## MATERIAL FOR THE TASK
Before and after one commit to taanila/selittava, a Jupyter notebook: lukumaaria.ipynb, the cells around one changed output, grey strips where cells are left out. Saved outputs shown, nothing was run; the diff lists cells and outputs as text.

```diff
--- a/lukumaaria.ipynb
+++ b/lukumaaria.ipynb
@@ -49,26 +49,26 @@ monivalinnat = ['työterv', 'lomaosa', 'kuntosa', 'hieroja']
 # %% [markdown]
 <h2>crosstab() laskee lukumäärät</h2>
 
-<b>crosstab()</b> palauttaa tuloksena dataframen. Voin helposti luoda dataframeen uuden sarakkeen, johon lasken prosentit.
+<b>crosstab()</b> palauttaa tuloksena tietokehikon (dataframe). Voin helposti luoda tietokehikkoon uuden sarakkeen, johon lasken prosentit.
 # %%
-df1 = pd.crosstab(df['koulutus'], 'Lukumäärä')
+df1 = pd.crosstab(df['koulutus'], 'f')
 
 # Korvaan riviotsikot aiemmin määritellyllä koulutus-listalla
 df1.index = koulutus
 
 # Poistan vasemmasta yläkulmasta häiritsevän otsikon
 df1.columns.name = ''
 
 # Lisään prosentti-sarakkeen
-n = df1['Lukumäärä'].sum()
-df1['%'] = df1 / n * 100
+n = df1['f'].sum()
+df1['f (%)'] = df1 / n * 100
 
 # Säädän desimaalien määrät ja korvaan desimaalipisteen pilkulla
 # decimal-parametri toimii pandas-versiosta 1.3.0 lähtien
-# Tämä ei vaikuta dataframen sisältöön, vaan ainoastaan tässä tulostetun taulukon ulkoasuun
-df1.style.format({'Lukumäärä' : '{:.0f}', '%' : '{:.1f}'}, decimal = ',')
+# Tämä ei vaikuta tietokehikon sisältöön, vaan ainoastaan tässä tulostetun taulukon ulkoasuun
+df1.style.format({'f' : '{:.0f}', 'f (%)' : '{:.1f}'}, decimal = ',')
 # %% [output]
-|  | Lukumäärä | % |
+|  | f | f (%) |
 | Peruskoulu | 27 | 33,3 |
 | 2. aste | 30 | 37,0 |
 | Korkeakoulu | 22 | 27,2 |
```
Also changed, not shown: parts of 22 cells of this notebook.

## ASSIGNMENT
Please say how many lines of the listing hold the string "ulkoasuun", answering with the number alone.

## RESULT OF THIS TASK
2